■ TASK GOAL: Only the pictures are dropped. Restate each line below word for word.

■ Content revision data:
● ● ● ● ● ● ●

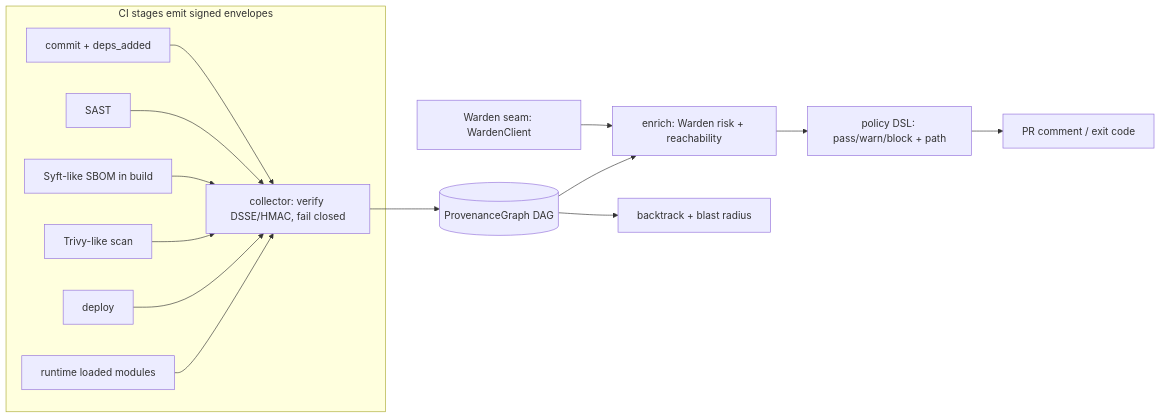
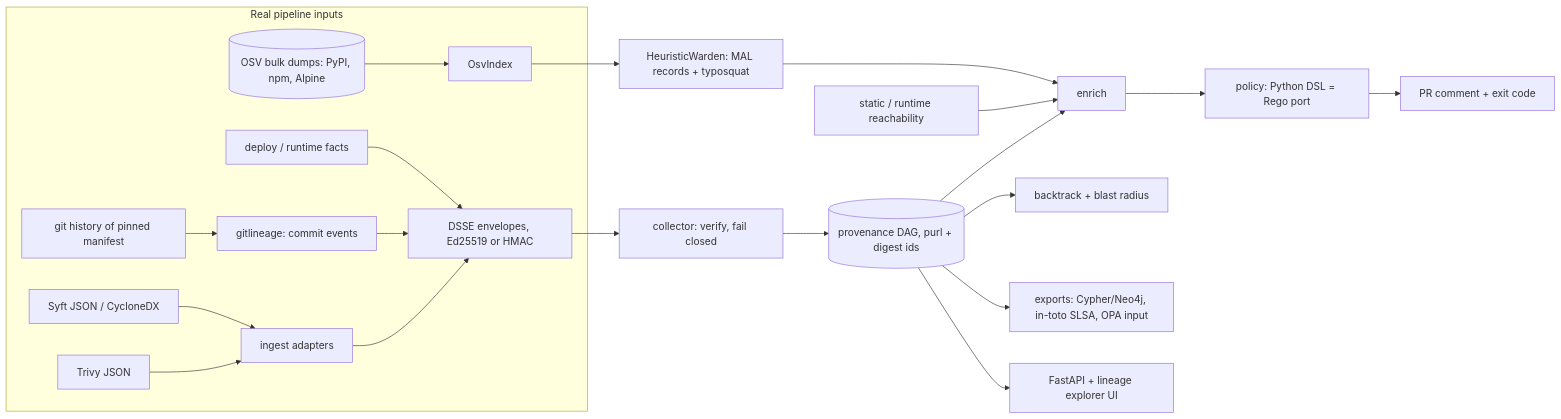
Before and after one commit to rakshit-737/tracegate: the diagram in README.md, drawn with Mermaid. The commit also changed other lines of this file, not shown here.

Commit message:
docs: rewrite README with real-data results, datasets, limitations and roadmap

````diff
--- a/README.md
+++ b/README.md
@@ -14,17 +71,22 @@
 ```mermaid
 flowchart LR
-  subgraph CI[CI stages emit signed envelopes]
-    CM[commit + deps_added] --> COL
-    SA[SAST] --> COL
-    SB[Syft-like SBOM in build] --> COL
-    TR[Trivy-like scan] --> COL
-    DP[deploy] --> COL
-    RT[runtime loaded modules] --> COL
+  subgraph SRC[Real pipeline inputs]
+    GIT[git history of pinned manifest] --> LIN[gitlineage: commit events]
+    SY[Syft JSON / CycloneDX] --> ING[ingest adapters]
+    TV[Trivy JSON] --> ING
+    OSV[(OSV bulk dumps: PyPI, npm, Alpine)] --> IDX[OsvIndex]
+    DEP[deploy / runtime facts] --> ENV
   end
-  COL[collector: verify DSSE/HMAC, fail closed] --> G[(ProvenanceGraph DAG)]
-  W[Warden seam: WardenClient] --> EN[enrich]
-  G --> EN[enrich: Warden risk + reachability]
-  EN --> POL[policy DSL: pass/warn/block + path]
-  POL --> PR[PR comment / exit code]
+  LIN --> ENV[DSSE envelopes, Ed25519 or HMAC]
+  ING --> ENV
+  ENV --> COL[collector: verify, fail closed]
+  COL --> G[(provenance DAG, purl + digest ids)]
+  IDX --> W[HeuristicWarden: MAL records + typosquat]
+  W --> EN[enrich]
+  RE[static / runtime reachability] --> EN
+  G --> EN --> POL[policy: Python DSL = Rego port]
+  POL --> OUT[PR comment + exit code]
   G --> BT[backtrack + blast radius]
+  G --> EXP[exports: Cypher/Neo4j, in-toto SLSA, OPA input]
+  G --> API[FastAPI + lineage explorer UI]
 ```
````
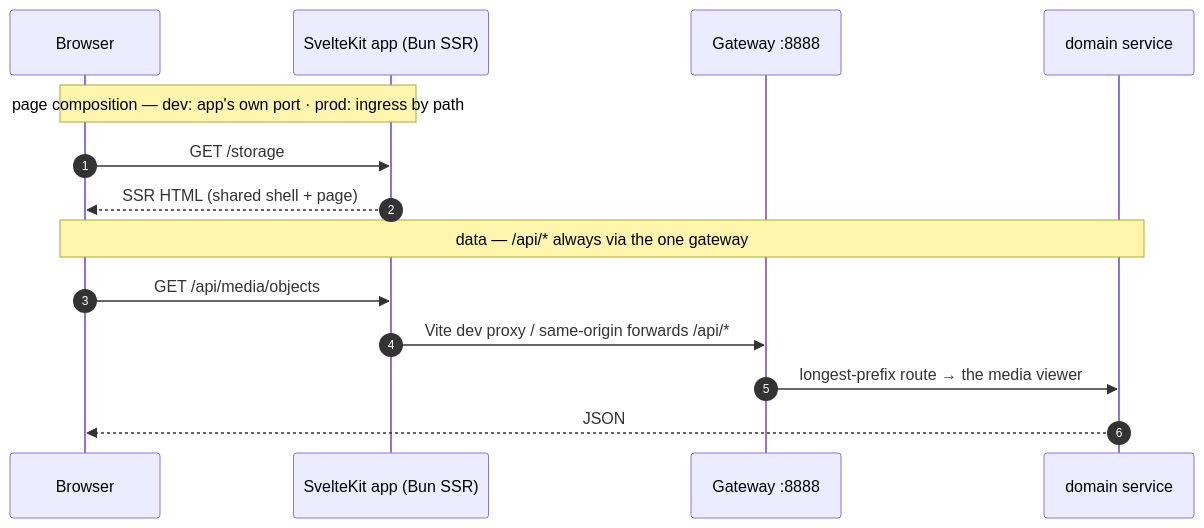
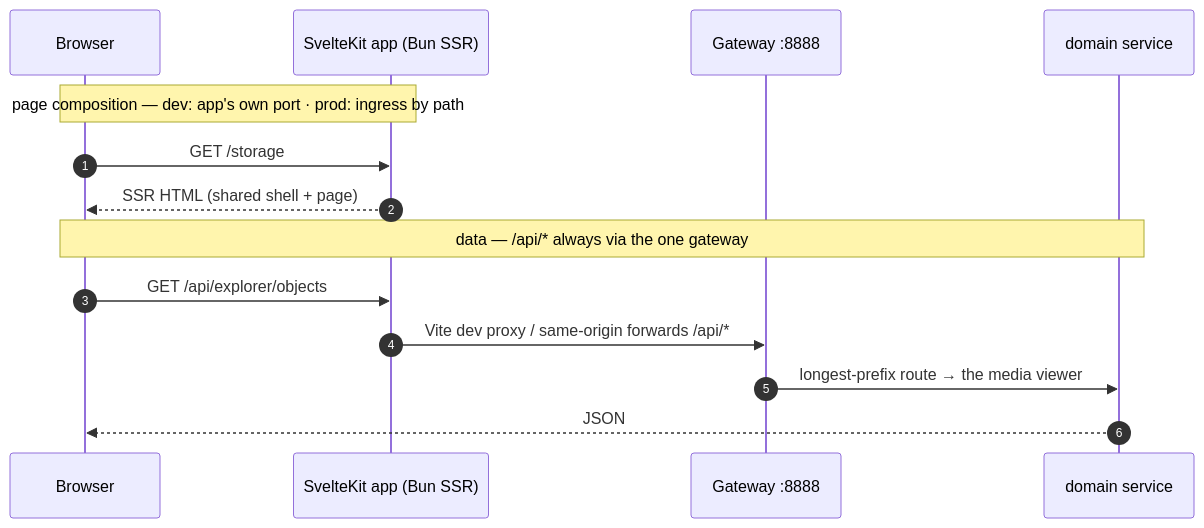
One commit to AI-Riksarkivet/rask changed the fourth of 4 diagrams in docs/architecture/frontend-microfrontends.md. Above: the diagram before and after it, drawn with Mermaid. The commit also changed other lines of this file and 136 other files, not shown here.

First line of the commit message:
refactor(explorer): rename the media PLANE — gateway namespace, chart values, env

````diff
--- a/docs/architecture/frontend-microfrontends.md
+++ b/docs/architecture/frontend-microfrontends.md
@@ -138,16 +138,16 @@
 ```mermaid
 sequenceDiagram
   autonumber
   participant B as Browser
   participant APP as SvelteKit app (Bun SSR)
   participant GW as Gateway :8888
   participant SVC as domain service
   Note over B,APP: page composition — dev: app's own port · prod: ingress by path
   B->>APP: GET /storage
   APP-->>B: SSR HTML (shared shell + page)
   Note over B,SVC: data — /api/* always via the one gateway
-  B->>APP: GET /api/media/objects
+  B->>APP: GET /api/explorer/objects
   APP->>GW: Vite dev proxy / same-origin forwards /api/*
   GW->>SVC: longest-prefix route → the media viewer
   SVC-->>B: JSON
 ```
````
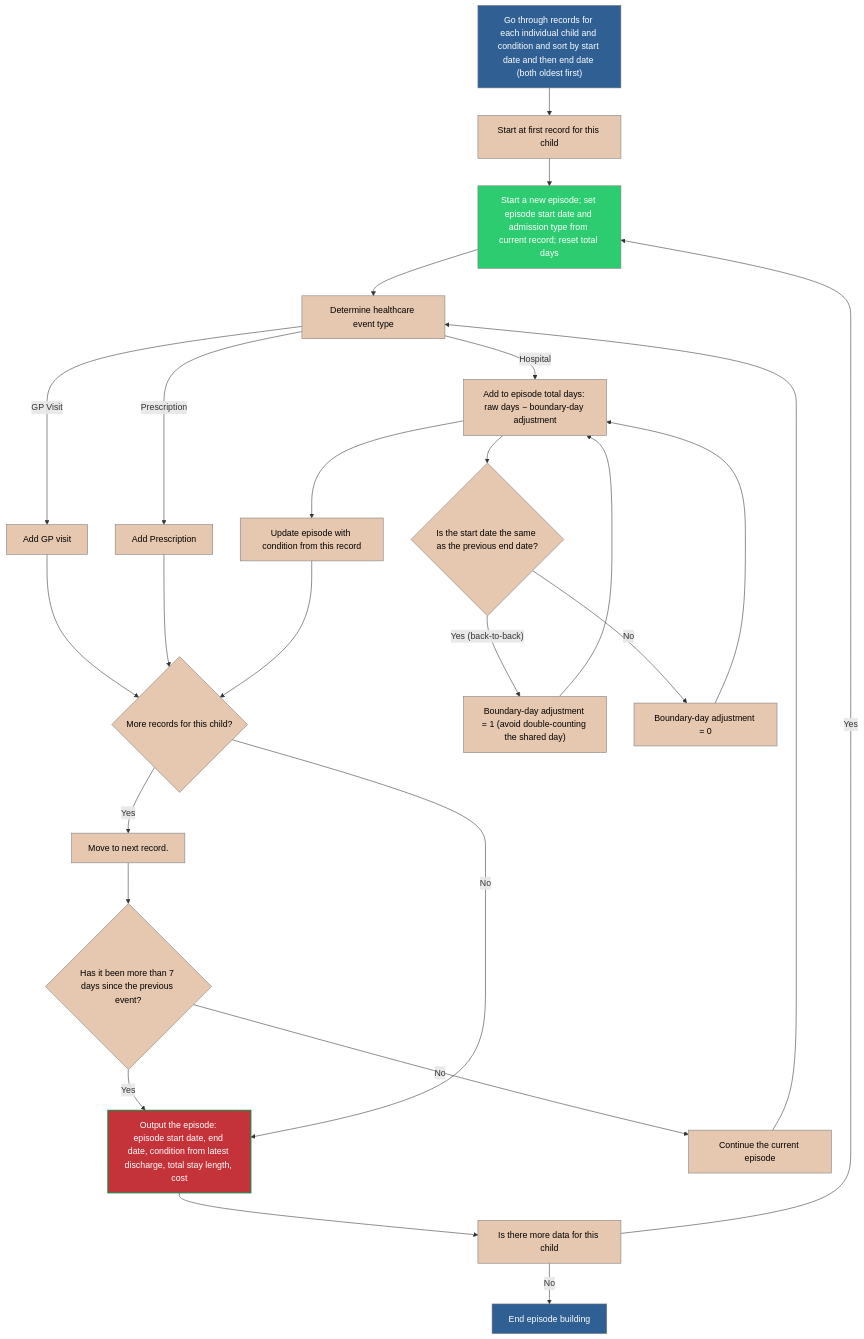
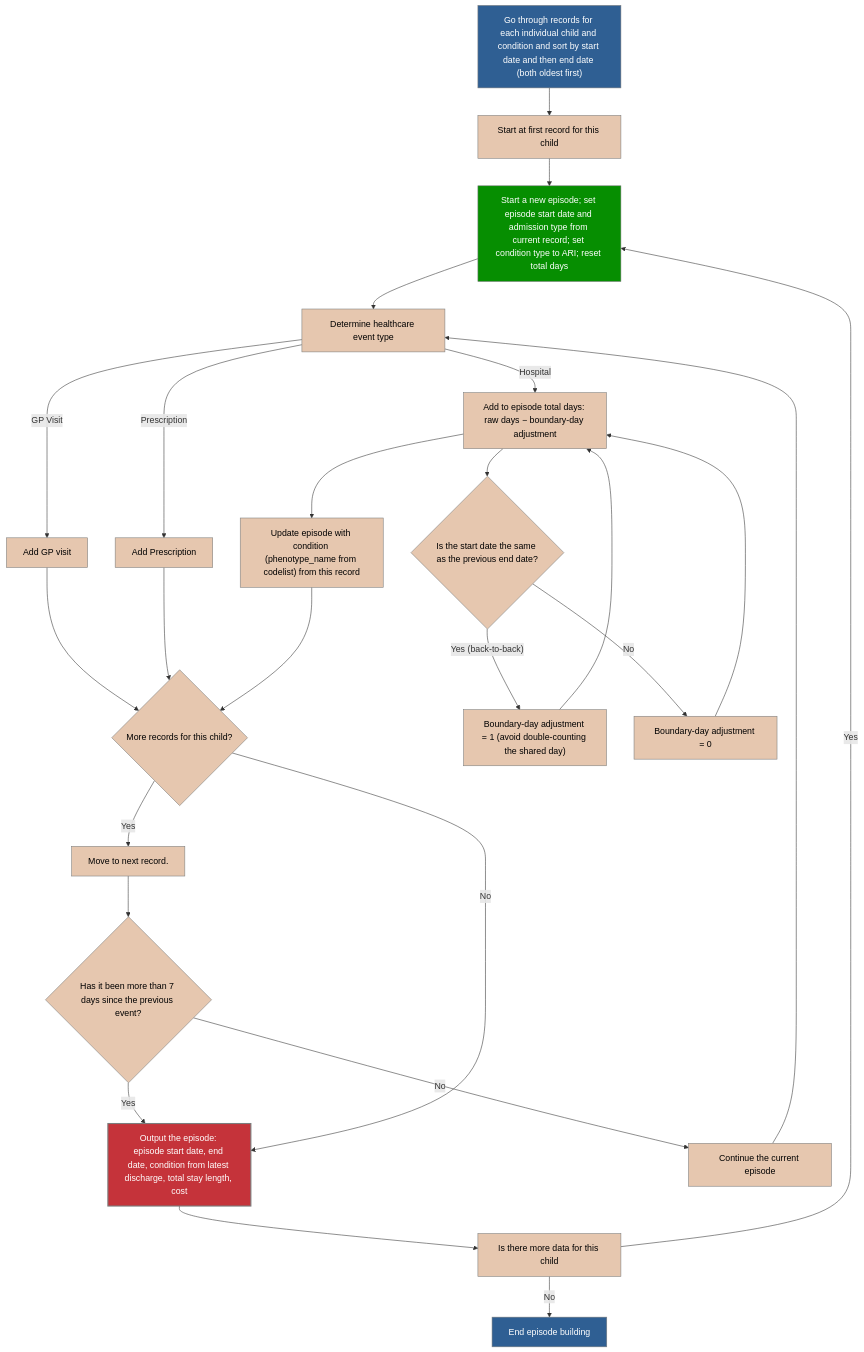
Before and after one commit to HomesHeatAndHealthyKids/DataLochAnalysis: the diagram in ari_episodes.md, drawn with Mermaid. The commit also changed other lines of this file and 1 other file, not shown here.

Commit message:
Updated episode builder to account for assigning condition from hospital record.  added note to categorisation about GP visits - GP read codes are poor indicators typically

````diff
--- a/ari_episodes.md
+++ b/ari_episodes.md
@@ -44,50 +44,50 @@
 ```mermaid
 
 flowchart TD
 
   SMR_child_data["Go through records for each individual child and condition and sort by start date and then end date (both oldest first) "] --> C["Start at first record for this child"]
-  C --> start_episode["Start a new episode; set episode start date and admission type from current record; reset total days"]
+  C --> start_episode["Start a new episode; set episode start date and admission type from current record; set condition type to ARI; reset total days"]
   E{"Has it been more than 7 days since the previous event?"} -->|"Yes"| SMR_output_rec
   SMR_output_rec --> move_next["Is there more data for this child"]
   move_next --> |"Yes"| start_episode
   move_next --> |"No"| end_process["End episode building"]
 
   E -->|"No"| F["Continue the current episode"]
 
   start_episode --> G["Determine healthcare event type"]
   F --> G
   G --> |GP Visit| gp_visit_process["Add GP visit"]
   gp_visit_process --> L
   G --> |Prescription| prescription_process["Add Prescription"]
   prescription_process --> L
   G --> |Hospital| H["Compute this stay's raw days = max(1, days between start and end of event)"]  
   H --> adm_check{"Is the start date the same as the previous end date?"}
   adm_check -->|"Yes (back-to-back)"| bound_adj["Boundary-day adjustment = 1 (avoid double-counting the shared day)"]
   adm_check -->|"No"| no_bound_adj["Boundary-day adjustment = 0"]
   bound_adj --> H["Add to episode total days: raw days − boundary-day adjustment"]
   no_bound_adj --> H
 
 
 
-  H --> J["Update episode with condition from this record"]
+  H --> J["Update episode with condition (phenotype_name from codelist) from this record"]
   
   J --> L{"More records for this child?"}
 
   L -->|"Yes"| M["Move to next record."]
   M --> E
   L -->|"No"| SMR_output_rec["Output the episode: episode start date, end date, condition from latest discharge, total stay length, cost"]
 
   %% =========================
   %% Styling
   %% =========================
-  classDef record fill:	#C5333A,color: #ffffff,stroke: #1e8449,stroke-width:2px;
+  classDef record fill:	#C5333A,color: #ffffff,stroke: 068e01,stroke-width:2px;
   classDef data fill: #2F5F93,color: #ffffff,stroke: #7b7d7d,stroke-width:1px;
   classDef node fill: #E6C7AF,color: #000000,stroke: #7b7d7d,stroke-width:1px;
-  classDef new_data fill: #2ecc71,color: #ffffff,stroke: #7b7d7d,stroke-width:1px;
+  classDef new_data fill: #068e01,color: #ffffff,stroke: #7b7d7d,stroke-width:1px;
 
   class SMR_output_rec record
   class SMR_child_data,end_process data
   class C,D,E,F,G,H,J,K,L,M node
   class start_episode new_data
 
 ```
````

● ● ● ● ● ● ●

■ ANSWER TO THE EXERCISE:
Before and after one commit to rakshit-737/tracegate: the diagram in README.md, drawn with Mermaid. The commit also changed other lines of this file, not shown here.

Commit message:
docs: rewrite README with real-data results, datasets, limitations and roadmap

````diff
--- a/README.md
+++ b/README.md
@@ -14,17 +71,22 @@
 ```mermaid
 flowchart LR
-  subgraph CI[CI stages emit signed envelopes]
-    CM[commit + deps_added] --> COL
-    SA[SAST] --> COL
-    SB[Syft-like SBOM in build] --> COL
-    TR[Trivy-like scan] --> COL
-    DP[deploy] --> COL
-    RT[runtime loaded modules] --> COL
+  subgraph SRC[Real pipeline inputs]
+    GIT[git history of pinned manifest] --> LIN[gitlineage: commit events]
+    SY[Syft JSON / CycloneDX] --> ING[ingest adapters]
+    TV[Trivy JSON] --> ING
+    OSV[(OSV bulk dumps: PyPI, npm, Alpine)] --> IDX[OsvIndex]
+    DEP[deploy / runtime facts] --> ENV
   end
-  COL[collector: verify DSSE/HMAC, fail closed] --> G[(ProvenanceGraph DAG)]
-  W[Warden seam: WardenClient] --> EN[enrich]
-  G --> EN[enrich: Warden risk + reachability]
-  EN --> POL[policy DSL: pass/warn/block + path]
-  POL --> PR[PR comment / exit code]
+  LIN --> ENV[DSSE envelopes, Ed25519 or HMAC]
+  ING --> ENV
+  ENV --> COL[collector: verify, fail closed]
+  COL --> G[(provenance DAG, purl + digest ids)]
+  IDX --> W[HeuristicWarden: MAL records + typosquat]
+  W --> EN[enrich]
+  RE[static / runtime reachability] --> EN
+  G --> EN --> POL[policy: Python DSL = Rego port]
+  POL --> OUT[PR comment + exit code]
   G --> BT[backtrack + blast radius]
+  G --> EXP[exports: Cypher/Neo4j, in-toto SLSA, OPA input]
+  G --> API[FastAPI + lineage explorer UI]
 ```
````
One commit to AI-Riksarkivet/rask changed the fourth of 4 diagrams in docs/architecture/frontend-microfrontends.md. Above: the diagram before and after it, drawn with Mermaid. The commit also changed other lines of this file and 136 other files, not shown here.

First line of the commit message:
refactor(explorer): rename the media PLANE — gateway namespace, chart values, env

````diff
--- a/docs/architecture/frontend-microfrontends.md
+++ b/docs/architecture/frontend-microfrontends.md
@@ -138,16 +138,16 @@
 ```mermaid
 sequenceDiagram
   autonumber
   participant B as Browser
   participant APP as SvelteKit app (Bun SSR)
   participant GW as Gateway :8888
   participant SVC as domain service
   Note over B,APP: page composition — dev: app's own port · prod: ingress by path
   B->>APP: GET /storage
   APP-->>B: SSR HTML (shared shell + page)
   Note over B,SVC: data — /api/* always via the one gateway
-  B->>APP: GET /api/media/objects
+  B->>APP: GET /api/explorer/objects
   APP->>GW: Vite dev proxy / same-origin forwards /api/*
   GW->>SVC: longest-prefix route → the media viewer
   SVC-->>B: JSON
 ```
````
Before and after one commit to HomesHeatAndHealthyKids/DataLochAnalysis: the diagram in ari_episodes.md, drawn with Mermaid. The commit also changed other lines of this file and 1 other file, not shown here.

Commit message:
Updated episode builder to account for assigning condition from hospital record.  added note to categorisation about GP visits - GP read codes are poor indicators typically

````diff
--- a/ari_episodes.md
+++ b/ari_episodes.md
@@ -44,50 +44,50 @@
 ```mermaid
 
 flowchart TD
 
   SMR_child_data["Go through records for each individual child and condition and sort by start date and then end date (both oldest first) "] --> C["Start at first record for this child"]
-  C --> start_episode["Start a new episode; set episode start date and admission type from current record; reset total days"]
+  C --> start_episode["Start a new episode; set episode start date and admission type from current record; set condition type to ARI; reset total days"]
   E{"Has it been more than 7 days since the previous event?"} -->|"Yes"| SMR_output_rec
   SMR_output_rec --> move_next["Is there more data for this child"]
   move_next --> |"Yes"| start_episode
   move_next --> |"No"| end_process["End episode building"]
 
   E -->|"No"| F["Continue the current episode"]
 
   start_episode --> G["Determine healthcare event type"]
   F --> G
   G --> |GP Visit| gp_visit_process["Add GP visit"]
   gp_visit_process --> L
   G --> |Prescription| prescription_process["Add Prescription"]
   prescription_process --> L
   G --> |Hospital| H["Compute this stay's raw days = max(1, days between start and end of event)"]  
   H --> adm_check{"Is the start date the same as the previous end date?"}
   adm_check -->|"Yes (back-to-back)"| bound_adj["Boundary-day adjustment = 1 (avoid double-counting the shared day)"]
   adm_check -->|"No"| no_bound_adj["Boundary-day adjustment = 0"]
   bound_adj --> H["Add to episode total days: raw days − boundary-day adjustment"]
   no_bound_adj --> H
 
 
 
-  H --> J["Update episode with condition from this record"]
+  H --> J["Update episode with condition (phenotype_name from codelist) from this record"]
   
   J --> L{"More records for this child?"}
 
   L -->|"Yes"| M["Move to next record."]
   M --> E
   L -->|"No"| SMR_output_rec["Output the episode: episode start date, end date, condition from latest discharge, total stay length, cost"]
 
   %% =========================
   %% Styling
   %% =========================
-  classDef record fill:	#C5333A,color: #ffffff,stroke: #1e8449,stroke-width:2px;
+  classDef record fill:	#C5333A,color: #ffffff,stroke: 068e01,stroke-width:2px;
   classDef data fill: #2F5F93,color: #ffffff,stroke: #7b7d7d,stroke-width:1px;
   classDef node fill: #E6C7AF,color: #000000,stroke: #7b7d7d,stroke-width:1px;
-  classDef new_data fill: #2ecc71,color: #ffffff,stroke: #7b7d7d,stroke-width:1px;
+  classDef new_data fill: #068e01,color: #ffffff,stroke: #7b7d7d,stroke-width:1px;
 
   class SMR_output_rec record
   class SMR_child_data,end_process data
   class C,D,E,F,G,H,J,K,L,M node
   class start_episode new_data
 
 ```
````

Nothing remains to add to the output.